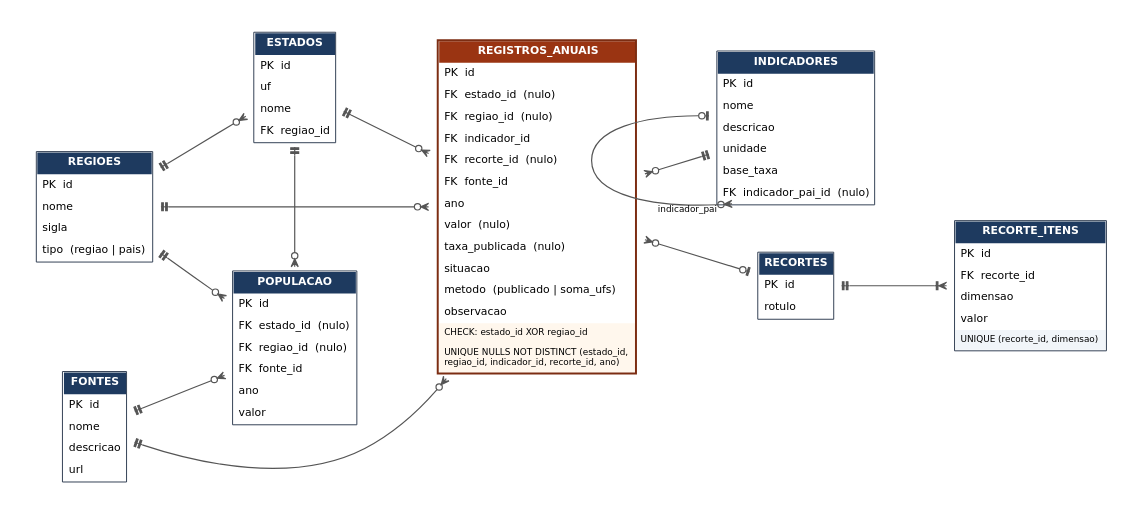
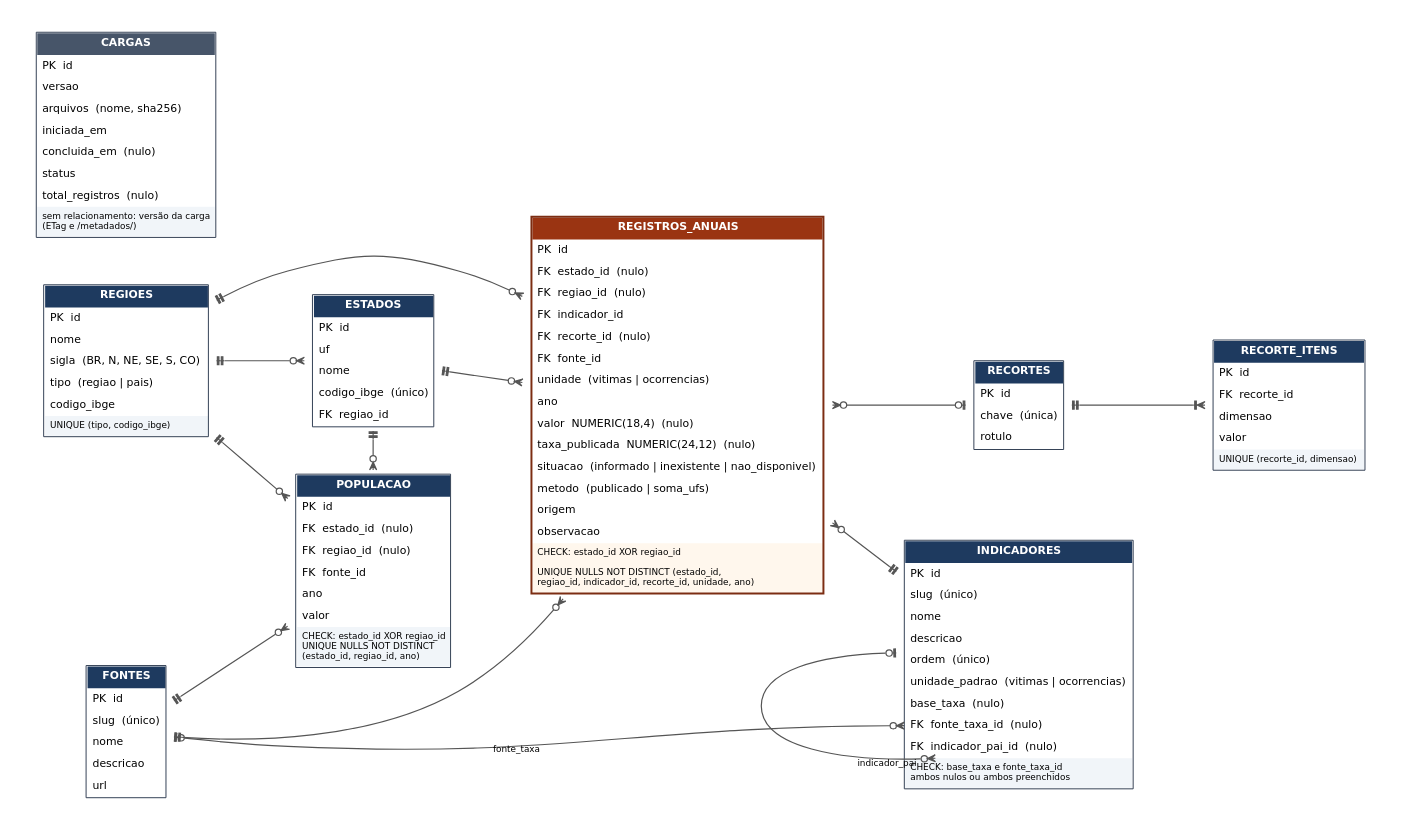
The diagram in docs/modelagem/modelo-er.dot (yocaslu/Projeto-Integrador-II), drawn with Graphviz before and after one commit. The commit also changed 9 other files, not shown here.

First line of the commit message:
docs(adr): registra fonte da taxa, catálogo de fontes, 503 e RNF02

```diff
--- a/docs/modelagem/modelo-er.dot
+++ b/docs/modelagem/modelo-er.dot
@@ -1,108 +1,134 @@
 digraph ER {
   graph [rankdir=LR, splines=spline, nodesep=0.55, ranksep=0.9, bgcolor="white", pad=0.3, fontname="DejaVu Sans"];
   node  [shape=plaintext, fontname="DejaVu Sans", fontsize=11];
   edge  [color="#555555", penwidth=1.2, arrowsize=0.8, dir=both, arrowtail=none];
 
   REGIOES [label=<
   <TABLE BORDER="1" CELLBORDER="0" CELLSPACING="0" CELLPADDING="5" COLOR="#334155">
     <TR><TD BGCOLOR="#1E3A5F" ALIGN="CENTER"><FONT COLOR="white"><B>REGIOES</B></FONT></TD></TR>
     <TR><TD ALIGN="LEFT">PK  id</TD></TR>
     <TR><TD ALIGN="LEFT">nome</TD></TR>
-    <TR><TD ALIGN="LEFT">sigla</TD></TR>
+    <TR><TD ALIGN="LEFT">sigla  (BR, N, NE, SE, S, CO)</TD></TR>
     <TR><TD ALIGN="LEFT">tipo  (regiao | pais)</TD></TR>
+    <TR><TD ALIGN="LEFT">codigo_ibge</TD></TR>
+    <TR><TD ALIGN="LEFT" BGCOLOR="#F1F5F9"><FONT POINT-SIZE="9">UNIQUE (tipo, codigo_ibge)</FONT></TD></TR>
   </TABLE>>];
 
   ESTADOS [label=<
   <TABLE BORDER="1" CELLBORDER="0" CELLSPACING="0" CELLPADDING="5" COLOR="#334155">
     <TR><TD BGCOLOR="#1E3A5F" ALIGN="CENTER"><FONT COLOR="white"><B>ESTADOS</B></FONT></TD></TR>
     <TR><TD ALIGN="LEFT">PK  id</TD></TR>
     <TR><TD ALIGN="LEFT">uf</TD></TR>
     <TR><TD ALIGN="LEFT">nome</TD></TR>
+    <TR><TD ALIGN="LEFT">codigo_ibge  (único)</TD></TR>
     <TR><TD ALIGN="LEFT">FK  regiao_id</TD></TR>
   </TABLE>>];
 
   POPULACAO [label=<
   <TABLE BORDER="1" CELLBORDER="0" CELLSPACING="0" CELLPADDING="5" COLOR="#334155">
     <TR><TD BGCOLOR="#1E3A5F" ALIGN="CENTER"><FONT COLOR="white"><B>POPULACAO</B></FONT></TD></TR>
     <TR><TD ALIGN="LEFT">PK  id</TD></TR>
     <TR><TD ALIGN="LEFT">FK  estado_id  (nulo)</TD></TR>
     <TR><TD ALIGN="LEFT">FK  regiao_id  (nulo)</TD></TR>
     <TR><TD ALIGN="LEFT">FK  fonte_id</TD></TR>
     <TR><TD ALIGN="LEFT">ano</TD></TR>
     <TR><TD ALIGN="LEFT">valor</TD></TR>
+    <TR><TD ALIGN="LEFT" BGCOLOR="#F1F5F9"><FONT POINT-SIZE="9">CHECK: estado_id XOR regiao_id<BR ALIGN="LEFT"/>UNIQUE NULLS NOT DISTINCT<BR ALIGN="LEFT"/>(estado_id, regiao_id, ano)<BR ALIGN="LEFT"/></FONT></TD></TR>
   </TABLE>>];
 
   FONTES [label=<
   <TABLE BORDER="1" CELLBORDER="0" CELLSPACING="0" CELLPADDING="5" COLOR="#334155">
     <TR><TD BGCOLOR="#1E3A5F" ALIGN="CENTER"><FONT COLOR="white"><B>FONTES</B></FONT></TD></TR>
     <TR><TD ALIGN="LEFT">PK  id</TD></TR>
+    <TR><TD ALIGN="LEFT">slug  (único)</TD></TR>
     <TR><TD ALIGN="LEFT">nome</TD></TR>
     <TR><TD ALIGN="LEFT">descricao</TD></TR>
     <TR><TD ALIGN="LEFT">url</TD></TR>
   </TABLE>>];
 
   REGISTROS [label=<
   <TABLE BORDER="2" CELLBORDER="0" CELLSPACING="0" CELLPADDING="5" COLOR="#7C2D12">
     <TR><TD BGCOLOR="#9A3412" ALIGN="CENTER"><FONT COLOR="white"><B>REGISTROS_ANUAIS</B></FONT></TD></TR>
     <TR><TD ALIGN="LEFT">PK  id</TD></TR>
     <TR><TD ALIGN="LEFT">FK  estado_id  (nulo)</TD></TR>
     <TR><TD ALIGN="LEFT">FK  regiao_id  (nulo)</TD></TR>
     <TR><TD ALIGN="LEFT">FK  indicador_id</TD></TR>
     <TR><TD ALIGN="LEFT">FK  recorte_id  (nulo)</TD></TR>
     <TR><TD ALIGN="LEFT">FK  fonte_id</TD></TR>
+    <TR><TD ALIGN="LEFT">unidade  (vitimas | ocorrencias)</TD></TR>
     <TR><TD ALIGN="LEFT">ano</TD></TR>
-    <TR><TD ALIGN="LEFT">valor  (nulo)</TD></TR>
-    <TR><TD ALIGN="LEFT">taxa_publicada  (nulo)</TD></TR>
-    <TR><TD ALIGN="LEFT">situacao</TD></TR>
+    <TR><TD ALIGN="LEFT">valor  NUMERIC(18,4)  (nulo)</TD></TR>
+    <TR><TD ALIGN="LEFT">taxa_publicada  NUMERIC(24,12)  (nulo)</TD></TR>
+    <TR><TD ALIGN="LEFT">situacao  (informado | inexistente | nao_disponivel)</TD></TR>
     <TR><TD ALIGN="LEFT">metodo  (publicado | soma_ufs)</TD></TR>
+    <TR><TD ALIGN="LEFT">origem</TD></TR>
     <TR><TD ALIGN="LEFT">observacao</TD></TR>
     <TR><TD ALIGN="LEFT" BGCOLOR="#FFF7ED"><FONT POINT-SIZE="9">CHECK: estado_id XOR regiao_id</FONT></TD></TR>
-    <TR><TD ALIGN="LEFT" BGCOLOR="#FFF7ED"><FONT POINT-SIZE="9">UNIQUE NULLS NOT DISTINCT (estado_id,<BR ALIGN="LEFT"/>regiao_id, indicador_id, recorte_id, ano)<BR ALIGN="LEFT"/></FONT></TD></TR>
+    <TR><TD ALIGN="LEFT" BGCOLOR="#FFF7ED"><FONT POINT-SIZE="9">UNIQUE NULLS NOT DISTINCT (estado_id,<BR ALIGN="LEFT"/>regiao_id, indicador_id, recorte_id, unidade, ano)<BR ALIGN="LEFT"/></FONT></TD></TR>
   </TABLE>>];
 
   INDICADORES [label=<
   <TABLE BORDER="1" CELLBORDER="0" CELLSPACING="0" CELLPADDING="5" COLOR="#334155">
     <TR><TD BGCOLOR="#1E3A5F" ALIGN="CENTER"><FONT COLOR="white"><B>INDICADORES</B></FONT></TD></TR>
     <TR><TD ALIGN="LEFT">PK  id</TD></TR>
+    <TR><TD ALIGN="LEFT">slug  (único)</TD></TR>
     <TR><TD ALIGN="LEFT">nome</TD></TR>
     <TR><TD ALIGN="LEFT">descricao</TD></TR>
-    <TR><TD ALIGN="LEFT">unidade</TD></TR>
-    <TR><TD ALIGN="LEFT">base_taxa</TD></TR>
+    <TR><TD ALIGN="LEFT">ordem  (único)</TD></TR>
+    <TR><TD ALIGN="LEFT">unidade_padrao  (vitimas | ocorrencias)</TD></TR>
+    <TR><TD ALIGN="LEFT">base_taxa  (nulo)</TD></TR>
+    <TR><TD ALIGN="LEFT" PORT="fonte">FK  fonte_taxa_id  (nulo)</TD></TR>
     <TR><TD ALIGN="LEFT" PORT="pai">FK  indicador_pai_id  (nulo)</TD></TR>
+    <TR><TD ALIGN="LEFT" BGCOLOR="#F1F5F9"><FONT POINT-SIZE="9">CHECK: base_taxa e fonte_taxa_id<BR ALIGN="LEFT"/>ambos nulos ou ambos preenchidos<BR ALIGN="LEFT"/></FONT></TD></TR>
   </TABLE>>];
 
   RECORTES [label=<
   <TABLE BORDER="1" CELLBORDER="0" CELLSPACING="0" CELLPADDING="5" COLOR="#334155">
     <TR><TD BGCOLOR="#1E3A5F" ALIGN="CENTER"><FONT COLOR="white"><B>RECORTES</B></FONT></TD></TR>
     <TR><TD ALIGN="LEFT">PK  id</TD></TR>
+    <TR><TD ALIGN="LEFT">chave  (única)</TD></TR>
     <TR><TD ALIGN="LEFT">rotulo</TD></TR>
+  </TABLE>>];
+
+  CARGAS [label=<
+  <TABLE BORDER="1" CELLBORDER="0" CELLSPACING="0" CELLPADDING="5" COLOR="#334155">
+    <TR><TD BGCOLOR="#475569" ALIGN="CENTER"><FONT COLOR="white"><B>CARGAS</B></FONT></TD></TR>
+    <TR><TD ALIGN="LEFT">PK  id</TD></TR>
+    <TR><TD ALIGN="LEFT">versao</TD></TR>
+    <TR><TD ALIGN="LEFT">arquivos  (nome, sha256)</TD></TR>
+    <TR><TD ALIGN="LEFT">iniciada_em</TD></TR>
+    <TR><TD ALIGN="LEFT">concluida_em  (nulo)</TD></TR>
+    <TR><TD ALIGN="LEFT">status</TD></TR>
+    <TR><TD ALIGN="LEFT">total_registros  (nulo)</TD></TR>
+    <TR><TD ALIGN="LEFT" BGCOLOR="#F1F5F9"><FONT POINT-SIZE="9">sem relacionamento: versão da carga<BR ALIGN="LEFT"/>(ETag e /metadados/)<BR ALIGN="LEFT"/></FONT></TD></TR>
   </TABLE>>];
 
   RECORTE_ITENS [label=<
   <TABLE BORDER="1" CELLBORDER="0" CELLSPACING="0" CELLPADDING="5" COLOR="#334155">
     <TR><TD BGCOLOR="#1E3A5F" ALIGN="CENTER"><FONT COLOR="white"><B>RECORTE_ITENS</B></FONT></TD></TR>
     <TR><TD ALIGN="LEFT">PK  id</TD></TR>
     <TR><TD ALIGN="LEFT">FK  recorte_id</TD></TR>
     <TR><TD ALIGN="LEFT">dimensao</TD></TR>
     <TR><TD ALIGN="LEFT">valor</TD></TR>
     <TR><TD ALIGN="LEFT" BGCOLOR="#F1F5F9"><FONT POINT-SIZE="9">UNIQUE (recorte_id, dimensao)</FONT></TD></TR>
   </TABLE>>];
 
   {rank=same; REGIOES; FONTES;}
   {rank=same; ESTADOS; POPULACAO;}
   {rank=same; INDICADORES; RECORTES;}
 
   /* 1:N  (arrowtail = lado 1, arrowhead = lado N) */
   edge [arrowtail=teetee, arrowhead=crowodot];
   REGIOES -> ESTADOS  ;
   REGIOES -> POPULACAO;
   ESTADOS -> POPULACAO;
   FONTES  -> POPULACAO;
   ESTADOS -> REGISTROS;
   REGIOES -> REGISTROS;
   FONTES  -> REGISTROS;
   REGISTROS -> INDICADORES [dir=both, arrowtail=crowodot, arrowhead=teetee];
   REGISTROS -> RECORTES    [dir=both, arrowtail=crowodot, arrowhead=teeodot];
   RECORTES -> RECORTE_ITENS [arrowtail=teetee, arrowhead=crowtee];
+  FONTES -> INDICADORES:fonte [arrowtail=teeodot, arrowhead=crowodot, xlabel="fonte_taxa", fontname="DejaVu Sans", fontsize=9];
   INDICADORES:pai -> INDICADORES [arrowtail=crowodot, arrowhead=teeodot, xlabel="indicador_pai", fontname="DejaVu Sans", fontsize=9];
 }
```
┄┄┄┄┄┄┄┄┄┄┄┄┄┄┄┄┄┄┄┄
● EXERCISE DETAILS: Identify each line in the records above that contains the word "fontname", and copy it out in full.

● SOLUTION TO THIS EXERCISE:
   graph [rankdir=LR, splines=spline, nodesep=0.55, ranksep=0.9, bgcolor="white", pad=0.3, fontname="DejaVu Sans"];
   node  [shape=plaintext, fontname="DejaVu Sans", fontsize=11];
+  FONTES -> INDICADORES:fonte [arrowtail=teeodot, arrowhead=crowodot, xlabel="fonte_taxa", fontname="DejaVu Sans", fontsize=9];
   INDICADORES:pai -> INDICADORES [arrowtail=crowodot, arrowhead=teeodot, xlabel="indicador_pai", fontname="DejaVu Sans", fontsize=9];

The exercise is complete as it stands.